I finally decided to declare what I was doing as "art" and that I was an "artist" by joining Open Studios of San Francisco. Open Studios is open to anyone who wants to participate, and you can have people come to your home to see your work. This worked well for me, since I did not have to worry about being "accepted" and my work could be seen in its natural environment. I particpated in Open Studios every year from 1989 to 1993. I usually presented my work as "exhibits from some imaginary natural history museum". The feedback I got was generally much more encouraging than I had expected.

The museum opens

In 1994, we moved to a house in San Mateo. My wife had developed a dust and mold allergy that made it undesirable to keep a lot of little (undustable) objects and organic matter in the house. Fortunately, the house has a particularly long driveway and we were able to have a shed installed in it. This building became the exhibit area and the Zymoglyphic Museum had its grand opening in April of 2000. By that time I had also set up the Web site and had begun thinking of my work in the context of an imagined world with its own history, artifacts, and mythology. In the role of museum curator, I have an alter ego to duck behind if I feel the need to be anonymous.
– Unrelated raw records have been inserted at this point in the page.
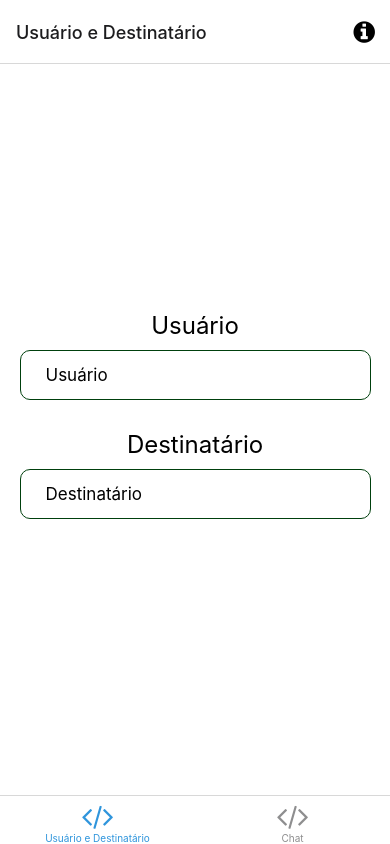
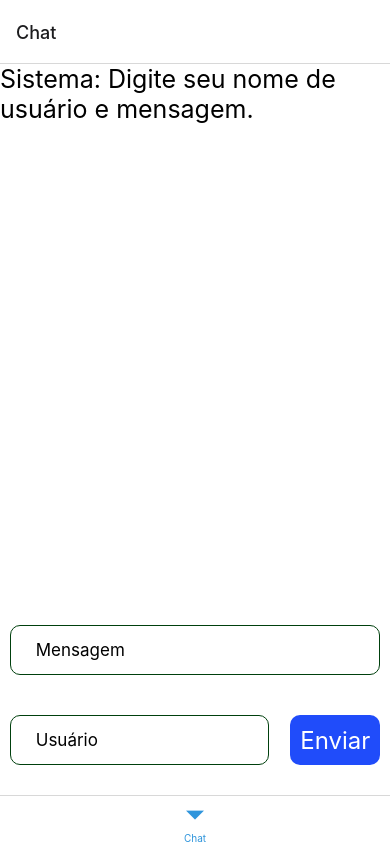
Before and after one commit to AlvaroSReis/Chat-TTS, a React Native app: screen /TabOne in a window 390 px wide. Built offline with nearby package versions, Linux system fonts and the light colour scheme; what expo-linking would draw is missing.

Commit message:
Finish frontend update

```diff
--- a/App.tsx
+++ b/App.tsx
@@ -14,7 +14,7 @@ export default function App() {
   } else {
     return (
       <SafeAreaProvider>
-        <Navigation colorScheme={colorScheme} />
+        <Navigation />
         <StatusBar />
       </SafeAreaProvider>
     );
--- a/components/Themed.tsx
+++ b/components/Themed.tsx
@@ -9,11 +9,11 @@ import Colors from '../constants/Colors';
 import useColorScheme from '../hooks/useColorScheme';
 
 export function useThemeColor(
-  props: { light?: string; dark?: string },
+  props: { light?: string},
   colorName: keyof typeof Colors.light & keyof typeof Colors.dark
 ) {
   const theme = useColorScheme();
-  const colorFromProps = props[theme];
+  const colorFromProps = '#ffffff';
 
   if (colorFromProps) {
     return colorFromProps;
@@ -32,14 +32,14 @@ export type ViewProps = ThemeProps & DefaultView['props'];
 
 export function Text(props: TextProps) {
   const { style, lightColor, darkColor, ...otherProps } = props;
-  const color = useThemeColor({ light: lightColor, dark: darkColor }, 'text');
+  const color = useThemeColor({ light: lightColor }, 'text');
 
   return <DefaultText style={[{ color }, style]} {...otherProps} />;
 }
 
 export function View(props: ViewProps) {
   const { style, lightColor, darkColor, ...otherProps } = props;
-  const backgroundColor = useThemeColor({ light: lightColor, dark: darkColor }, 'background');
+  const backgroundColor = useThemeColor({ light: lightColor }, 'background');
 
   return <DefaultView style={[{ backgroundColor }, style]} {...otherProps} />;
 }
--- a/navigation/LinkingConfiguration.ts
+++ b/navigation/LinkingConfiguration.ts
@@ -20,11 +20,6 @@ const linking: LinkingOptions<RootStackParamList> = {
               TabOneScreen: 'one',
             },
           },
-          TabTwo: {
-            screens: {
-              TabTwoScreen: 'two',
-            },
-          },
         },
       },
       Modal: 'modal',
--- a/navigation/index.tsx
+++ b/navigation/index.tsx
@@ -15,15 +15,13 @@ import useColorScheme from '../hooks/useColorScheme';
 import ModalScreen from '../screens/ModalScreen';
 import NotFoundScreen from '../screens/NotFoundScreen';
 import TabOneScreen from '../screens/TabOneScreen';
-import TabTwoScreen from '../screens/TabTwoScreen';
 import { RootStackParamList, RootTabParamList, RootTabScreenProps } from '../types';
 import LinkingConfiguration from './LinkingConfiguration';
 
-export default function Navigation({ colorScheme }: { colorScheme: ColorSchemeName }) {
+export default function Navigation() {
   return (
     <NavigationContainer
-      linking={LinkingConfiguration}
-      theme={colorScheme === 'dark' ? DarkTheme : DefaultTheme}>
+      linking={LinkingConfiguration}>
       <RootNavigator />
     </NavigationContainer>
   );
@@ -65,32 +63,9 @@ function BottomTabNavigator() {
       <BottomTab.Screen
         name="TabOne"
         component={TabOneScreen}
-        options={({ navigation }: RootTabScreenProps<'TabOne'>) => ({
-          title: 'Usuário e Destinatário',
-          tabBarIcon: ({ color }) => <TabBarIcon name="code" color={color} />,
-          headerRight: () => (
-            <Pressable
-              onPress={() => navigation.navigate('Modal')}
-              style={({ pressed }) => ({
-                opacity: pressed ? 0.5 : 1,
-              })}>
-              <FontAwesome
-                name="info-circle"
-                size={25}
-                color={Colors[colorScheme].text}
-                style={{ marginRight: 15 }}
-              />
-            </Pressable>
-          ),
+        options={() => ({
+          title: 'Chat',
         })}
-      />
-      <BottomTab.Screen
-        name="TabTwo"
-        component={TabTwoScreen}
-        options={{
-          title: 'Chat',
-          tabBarIcon: ({ color }) => <TabBarIcon name="code" color={color} />,
-        }}
       />
     </BottomTab.Navigator>
   );
--- a/screens/TabOneScreen.tsx
+++ b/screens/TabOneScreen.tsx
@@ -1,33 +1,74 @@
-import { StyleSheet, TextInput } from 'react-native';
+import React, { useState } from 'react';
+import { FlatList, StyleSheet, TextInput, TouchableOpacity } from 'react-native';
 import { Text, View } from '../components/Themed';
 import { RootTabScreenProps } from '../types';
 
 export default function TabOneScreen({ navigation }: RootTabScreenProps<'TabOne'>) {
+  const [userId, setUserId] = useState(String)
+  const [currentMsg, setCurrentMsg] = useState(String)
+  const [message, setMessage] = useState([
+    { username: 'Sistema', data:'Digite seu nome de usuário e mensagem.'}
+  ])
   return (
+    <View style ={styles.container_container}>
+      <FlatList
+        data = {message}
+        contentContainerStyle={{flexGrow: 1, width:'100%', justifyContent: 'flex-start'}}
+        renderItem ={({item}) => {
+          return(
+            <View>
+              <Text style ={styles.setFormat}>{item.username}: {item.data}  </Text>
+            </View>
+        )
+      }}>
+
+      </FlatList>
     <View style={styles.container}>
       <View>
-        <Text style= {styles.label} >Usuário</Text>
+        <Text style={styles.label} >Usuário</Text>
       </View>
       <TextInput style={styles.input}
-      placeholder="Usuário"
+        placeholder="Mensagem"
+        onChangeText={currentMsg => setCurrentMsg(currentMsg)}
         autoCorrect={false}
       />
-    <View>
-      <Text style= {styles.label} >Destinatário</Text>
-    </View>
-    <TextInput style={styles.input}
-      placeholder="Destinatário"
+      <View style={styles.bottom_area}>
+
+        <TextInput style={styles.username}
+          placeholder="Usuário"
+          onChangeText={userId => setUserId(userId)}
           autoCorrect={false}
         />
+        <TouchableOpacity style={styles.buttom} onPress={() =>
+            setMessage(message => [...message,{username: userId, data: currentMsg}])
+            }>
+          <Text style={styles.label}> Enviar </Text>
+
+        </TouchableOpacity>
+      </View>
+    </View>
   </View>
   );
 }
 
 const styles = StyleSheet.create({
+  container_container: {
+    flex: 1,
+    alignItems: 'center',
+    justifyContent: 'center',
+  },
+
   container: {
     flex: 1,
     alignItems: 'center',
     justifyContent: 'center',
+    position: 'absolute',
+    width: '100%',
+    bottom: 0
+  },
+  setFormat : {
+    color: '#000000',
+    fontSize: 25,
   },
   title: {
     fontSize: 20,
@@ -42,7 +83,7 @@ const styles = StyleSheet.create({
     fontSize: 24
   },
   input: {
-    width: '90%',
+    width: '95%',
     height: 50,
     borderWidth: 1,
     borderRadius: 10,
@@ -55,4 +96,34 @@ const styles = StyleSheet.create({
     paddingRight: 25,
     bottom: 0
   },
+  username: {
+    width: '70%',
+    height: 50,
+    borderWidth: 1,
+    borderRadius: 10,
+    borderColor: '#00400d',
+    fontSize: 17,
+    marginTop: 10,
+    marginBottom: 30,
+    padding: 10,
+    paddingLeft: 25,
+    paddingRight: 25,
+    bottom: 0
+  },
+  bottom_area: {
+    flexDirection: 'row',
+    width: '95%',
+    justifyContent: 'space-between',
+    marginBottom: 0
+  },
+  buttom: {
+    backgroundColor: '#204cfa',
+    marginBottom: 27,
+    marginTop: 10,
+    width: 90,
+    height: 50,
+    alignItems: 'center',
+    justifyContent: 'center',
+    borderRadius: 10
+  },
 });
--- a/screens/TabTwoScreen.tsx
+++ /dev/null
@@ -1,46 +0,0 @@
-import { StyleSheet, TextInput } from 'react-native';
-import { Text, View } from '../components/Themed';
-
-export default function TabTwoScreen() {
-  return (
-    <View style={styles.container}>
-      <View style={styles.separator} lightColor="#eee" darkColor="rgba(255,255,255,0.1)" />
-      <TextInput style={styles.input}
-      placeholder="Mensagem"
-      autoCorrect={false}
-    />
-    </View>
-  );
-}
-
-const styles = StyleSheet.create({
-  container: {
-    flex: 1,
-    alignItems: 'center',
-    justifyContent: 'center',
-  },
-  title: {
-    fontSize: 20,
-    fontWeight: 'bold',
-  },
-  separator: {
-    marginVertical: 30,
-    height: 1,
-    width: '80%',
-  },
-  input: {
-    width: '90%',
-    height: 50,
-    borderWidth: 1,
-    borderRadius: 10,
-    borderColor: '#00400d',
-    fontSize: 17,
-    marginTop: 10,
-    marginBottom: 30,
-    padding: 10,
-    paddingLeft: 25,
-    paddingRight: 25,
-    position: 'absolute',
-    bottom: 0
-  },
-});
```
Also changed, not shown: services/api.tsx (deleted, +0 -8 lines). Lines whose indentation alone changed are shown as unchanged.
I have done Open Studios every year since the grand opening. Attendance is often sparse (about 20 people per weekend) but there are always some people enthusiastic enough to make it worthwhile. That and the Web site are my main ways of presenting my work to the world and getting feedback from others. My hope is that others will be able to find ways to express themselves creatively without worrying about having traditional art skills, or whether what they do fits into some established pattern.

So, in the end, it seems I have recreated my old museum, but this time it is my own personal expression, moving from a literal interpretation of nature (collecting, naming, arranging by scientifically determined category) to arrangement by intuition, symbolism, and aesthetics. Both of them originate in an appreciation of nature in its dizzying variety and basic interconnectedness. The new museum goes beyond the literal realm where science must stop, to a more symbolic realm and ultimately a sort of personal cathedral.

For more stories on the history of the museum, see the Curator's Web Log.